Here replace Machine's_ip_address with the IP address of your jabber server machine. You can get its IP address by running the ifconfig command.
After this, check whether MySQL is running in your machine or not. For this run the following
#service mysqld status
If the output says, 'mysqld is stopped' then you have to start it by running the following command.
#service mysqld start
Now you are ready to configure jabberd. First go to the jabberd-quickstart folder and run the following:
This will open a window with four options: Gen, Users, Start and Quit. Select Gen and follow the instructions. Here, it will ask you to provide the FQDN of the machine, a nickname for the jabber server and finally ask you to create a user who will act as the jabber administrator. Supply all relevant answers and it will come out to the first window. You can add new users to this jabber server in two ways. One is where any client machine is capable to register and create a new user, and the other option says that you can only add new users from the server. By default it is set that only the server will be able to add new users. You can add new users from the same setup.sh window, by selecting the Users menu and then selecting the Add menu. If you want your jabber client be able to add users remotely, then go to the Users menu and select the 'Reg' sub-menu. It will ask, "Do you wish to allow public registration?" if you say yes here, all the clients will be able to add users.
With all this done, you can now start your jabber server by selecting the Start menu in setup.sh. As the server starts, the 'Start option' will change to Stop, indicating that the server has started and will stop if you select this 'Stop' option.
Installing and using the client
As you have seen, installing the jabber server is not at all difficult. Neither is its client installation. For both Windows and Linux, the only thing you have to do is unzip the Coccinella package from this month's PCQ Xtreme DVD (for both Windows and Linux) and run coccinella.exe in case of Windows or Coccinella.tcl in case of a Linux machine. In some Linux machines, which are not properly updated, you can get an error of older TCL/Tk package. If so, install the following two rpms from this month's PCQ Xtreme CD like this.
#rpm --ivh tcl-8.4.7-1.i386.rpm --force
#rpm --ivh tk-8.4.7-1.i386.rpm --force
And then run the Coccinella.tcl file like this.
To connect the Coccinella client to the Jabber server (if you are trying to create a new user), click on the Jabber menu and select the New Account option. It will open up a dialogue box. Here, enter the desired username and password and click on register. To login with it, select the Jabber menu and click on the Login option. It will open up a new window. Here enter the username and password, and press the login button. You will be online now. If you want to add someone in your buddy list, go to the Jabber menu and click on "Add New User". It will open up a dialogue box where you have to supply the JID (Jabber ID) of the person you want to add. Please note that you must know the JID of the user you want to talk to. If both users are logged in, then they will be able to see each other in their respective Coccinella clients.
Coccinella looks like an ordinary IM client, but you can do much more with it than mere chatting. Right click on a user who's online, and you'll see various

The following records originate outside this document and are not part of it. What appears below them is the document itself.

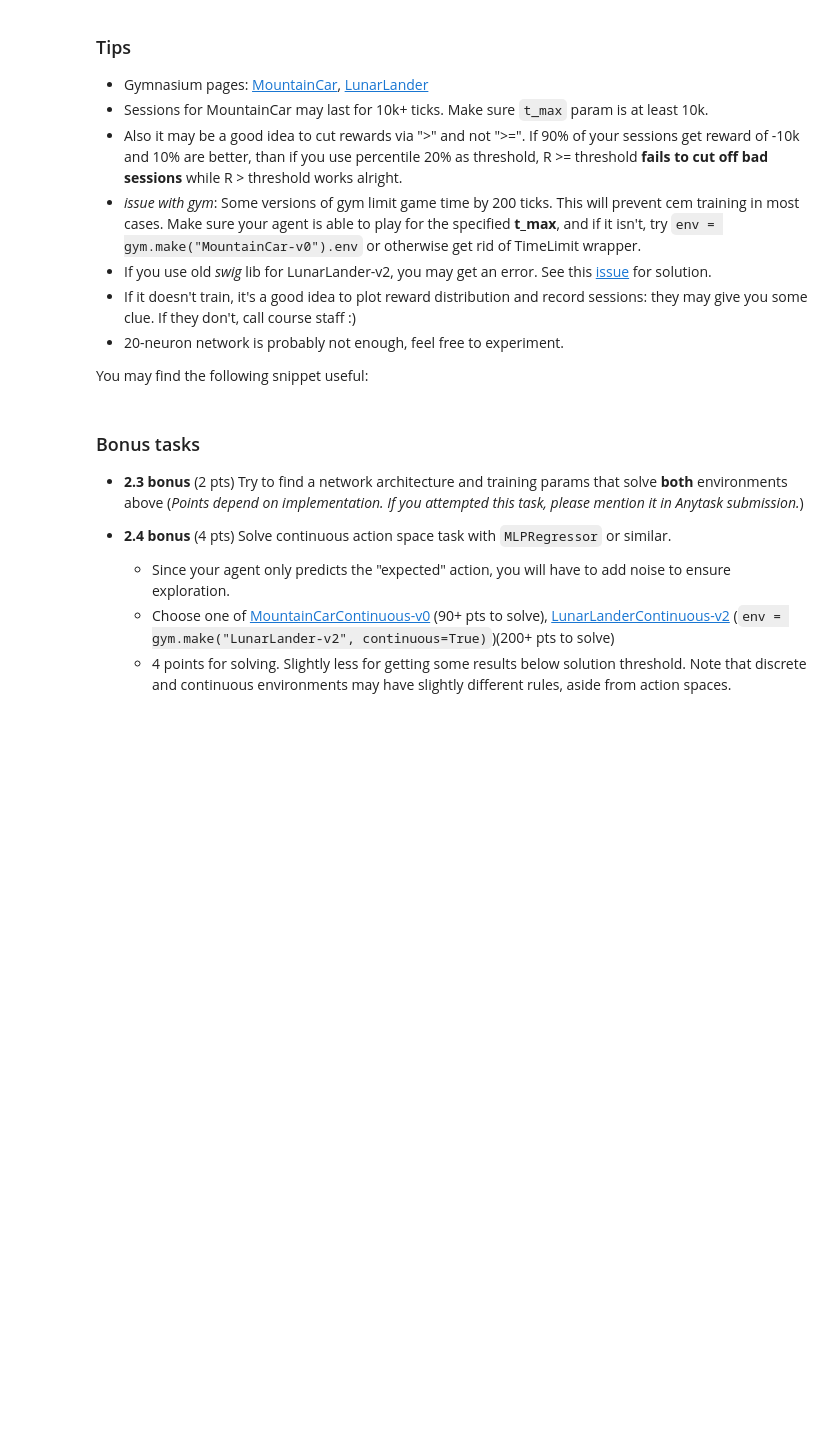
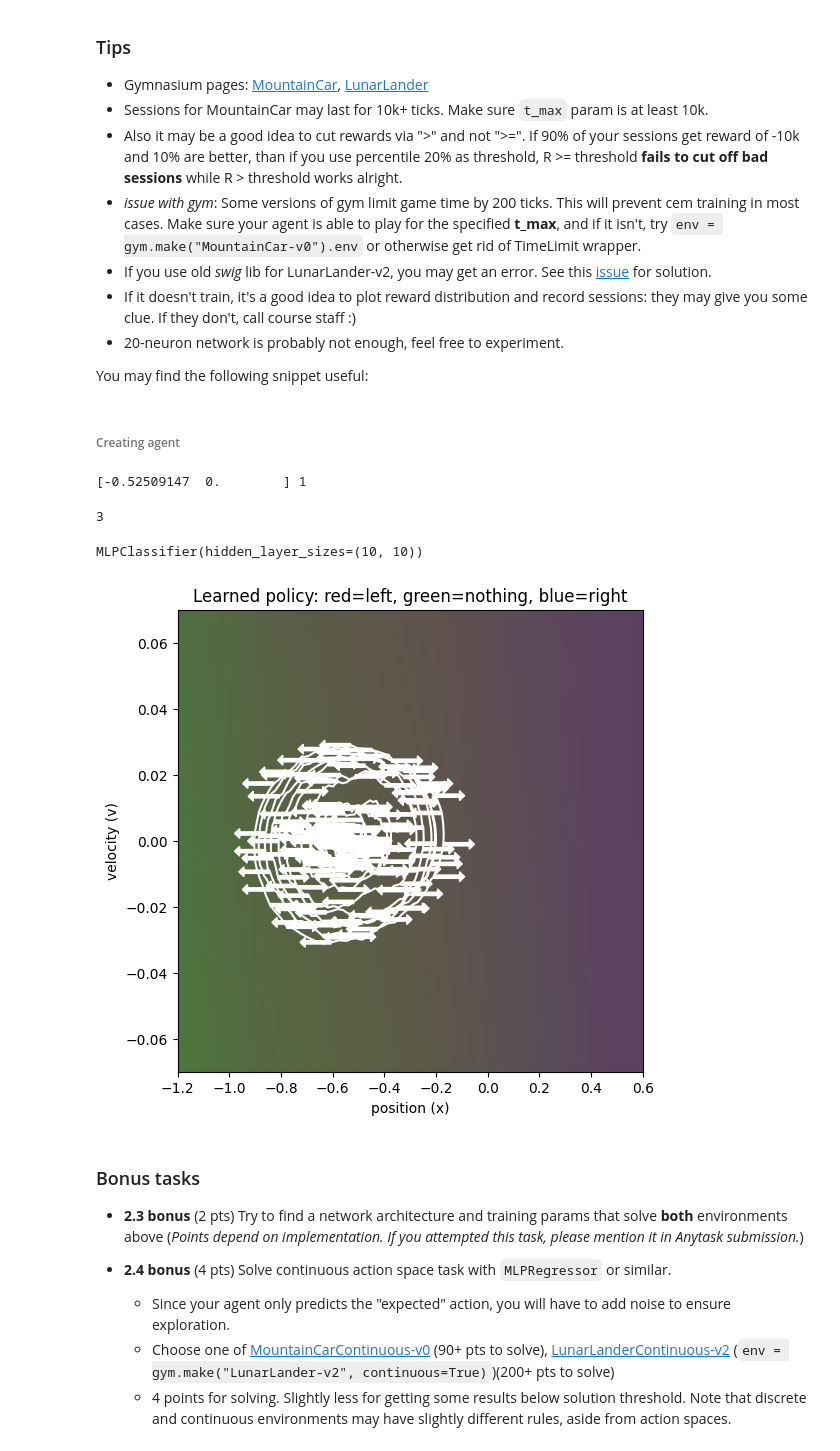
Before and after one commit to crustaceano/Practical_RL, a Jupyter notebook: week01_intro/deep_crossentropy_method.ipynb, the cells around one changed output. Saved outputs shown, nothing was run; the diff lists cells and outputs as text; code cells hidden in the pictures; blank space fills up the shorter version.

Commit message:
add my changes (fix visualuize)

```diff
--- a/week01_intro/deep_crossentropy_method.ipynb
+++ b/week01_intro/deep_crossentropy_method.ipynb
@@ -326,6 +326,27 @@ __Please list what you did in Anytask submission form__. This reduces probabilit
 * 20-neuron network is probably not enough, feel free to experiment.
 
 You may find the following snippet useful:
+# %% [markdown]
+###### Creating agent
+# %%
+env = gym.make("MountainCar-v0", render_mode="rgb_array").env
+
+state = env.reset()[0]
+action = env.action_space.sample()
+
+print(state, action)
+# %% [output]
+[-0.52509147  0.        ] 1
+# %%
+from sklearn.neural_network import MLPClassifier
+
+agent = MLPClassifier(hidden_layer_sizes=(10, 10))
+n_actions = env.action_space.n
+print(n_actions)
+agent.partial_fit([env.reset()[0]] * n_actions, range(n_actions), range(n_actions))
+# %% [output]
+3
+MLPClassifier(hidden_layer_sizes=(10, 10))
 # %%
 def visualize_mountain_car(env, agent):
     # Compute policy for all possible x and v (with discretization)
@@ -345,7 +366,7 @@ def visualize_mountain_car(env, agent):
     #         probs[i, j, :] = agent.predict_proba([[x, v]])[0]
 
     # Draw policy
-    f, ax = plt.subplots(figsize=(7, 7))
+    f, ax = plt.subplots(figsize=(6, 6))
     ax.imshow(
         probs,
         extent=(env.min_position, env.max_position, -env.max_speed, env.max_speed),
@@ -366,10 +387,10 @@ def visualize_mountain_car(env, agent):
             plt.arrow(x, v, -0.1, 0, color="white", head_length=0.02)
         elif a == 2:
             plt.arrow(x, v, 0.1, 0, color="white", head_length=0.02)
-
-
-with gym.make("MountainCar-v0", render_mode="rgb_arrary").env as env:
-    visualize_mountain_car(env, agent)
+# %%
+visualize_mountain_car(env.unwrapped, agent)
+# %% [output]
+[figure, added]
 # %% [markdown]
 ### Bonus tasks
 
```
Also changed, not shown: parts of 4 cells of this notebook.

options such as chat, e-mail, whiteboarding and file sharing.
Jabber Vs Jabber
Jabber Vs Jabber
If you do an online search for Jabber, you will come across two sites, jabber.org and jabber.com. What is the difference?
Jabber.org is the Web presence of the Jabber Software Foundation, while jabber.com is that of Jabber Inc. Most likely, you have already guessed that jabber.org is the home of the open-source jabber project. Jabber.com creates commercial products around the jabber protocol, drawing on the opensource jabber
Their products include commercial versions of the products as well as the Jabber Extensible Communications Platform, which developers can incorporate into their products.